Version difference data
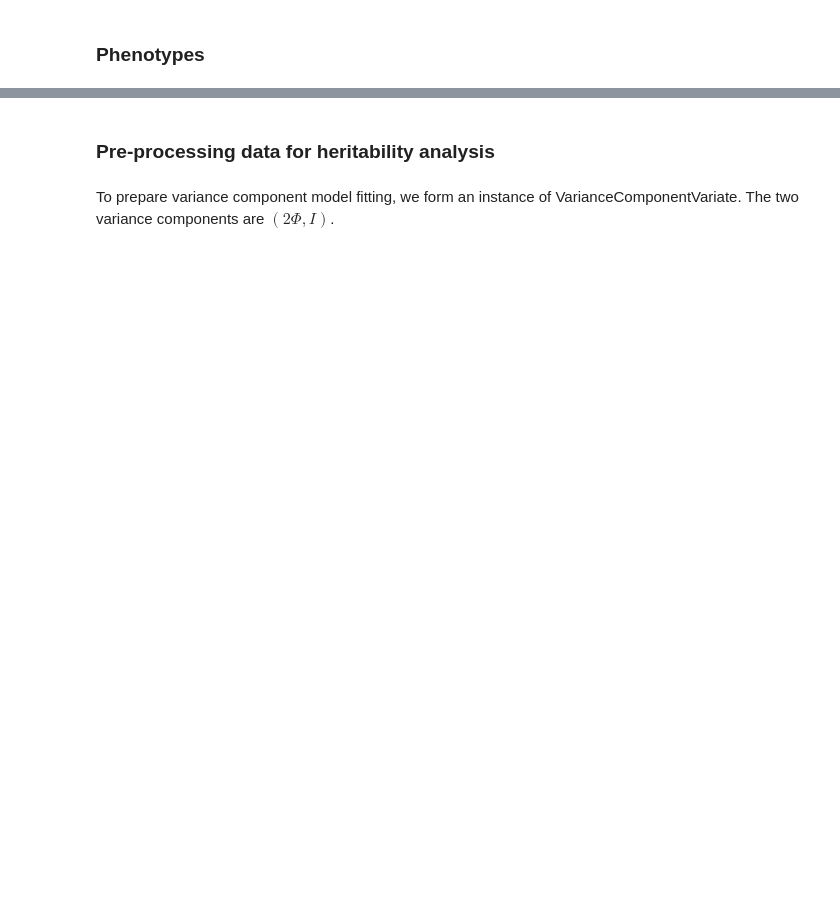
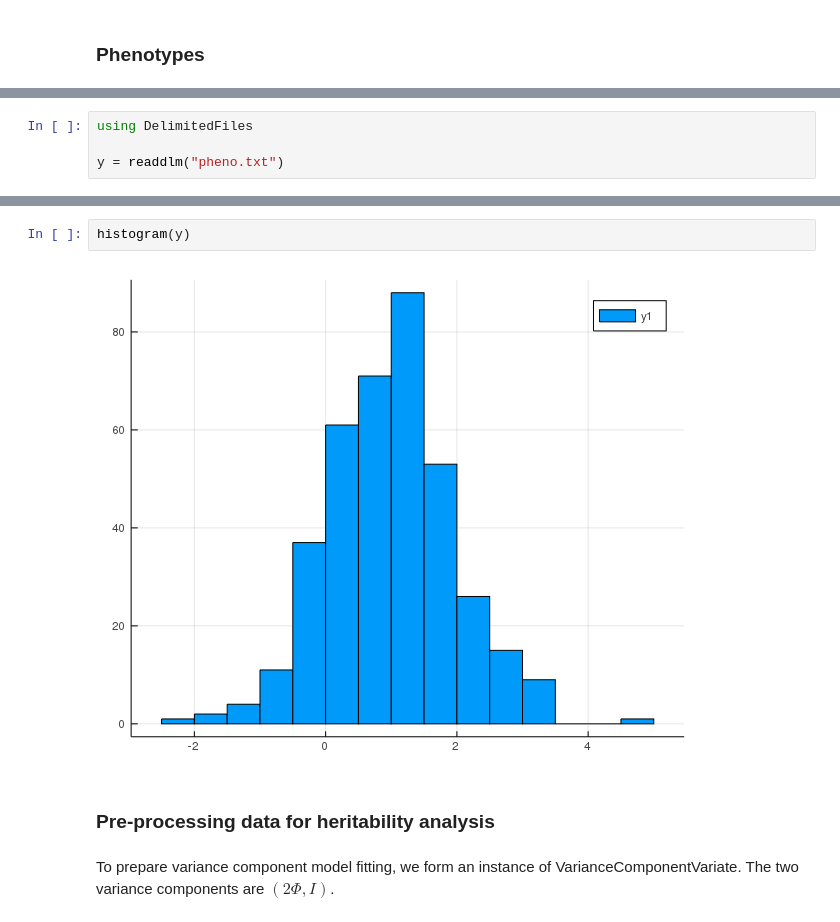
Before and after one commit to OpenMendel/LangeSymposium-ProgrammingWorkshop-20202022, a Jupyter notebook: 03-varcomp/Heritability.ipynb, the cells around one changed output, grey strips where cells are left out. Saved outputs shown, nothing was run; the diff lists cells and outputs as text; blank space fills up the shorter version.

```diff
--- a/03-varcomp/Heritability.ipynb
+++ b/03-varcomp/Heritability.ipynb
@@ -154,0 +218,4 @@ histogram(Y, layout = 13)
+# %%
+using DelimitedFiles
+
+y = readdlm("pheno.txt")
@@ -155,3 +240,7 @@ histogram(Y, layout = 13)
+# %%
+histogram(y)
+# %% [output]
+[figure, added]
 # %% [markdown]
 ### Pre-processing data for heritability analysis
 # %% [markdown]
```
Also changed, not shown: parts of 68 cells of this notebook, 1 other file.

* Work order
Output each record verbatim and leave out its pictures.

* Written answer
Before and after one commit to OpenMendel/LangeSymposium-ProgrammingWorkshop-20202022, a Jupyter notebook: 03-varcomp/Heritability.ipynb, the cells around one changed output, grey strips where cells are left out. Saved outputs shown, nothing was run; the diff lists cells and outputs as text; blank space fills up the shorter version.

```diff
--- a/03-varcomp/Heritability.ipynb
+++ b/03-varcomp/Heritability.ipynb
@@ -154,0 +218,4 @@ histogram(Y, layout = 13)
+# %%
+using DelimitedFiles
+
+y = readdlm("pheno.txt")
@@ -155,3 +240,7 @@ histogram(Y, layout = 13)
+# %%
+histogram(y)
+# %% [output]
+[figure, added]
 # %% [markdown]
 ### Pre-processing data for heritability analysis
 # %% [markdown]
```
Also changed, not shown: parts of 68 cells of this notebook, 1 other file.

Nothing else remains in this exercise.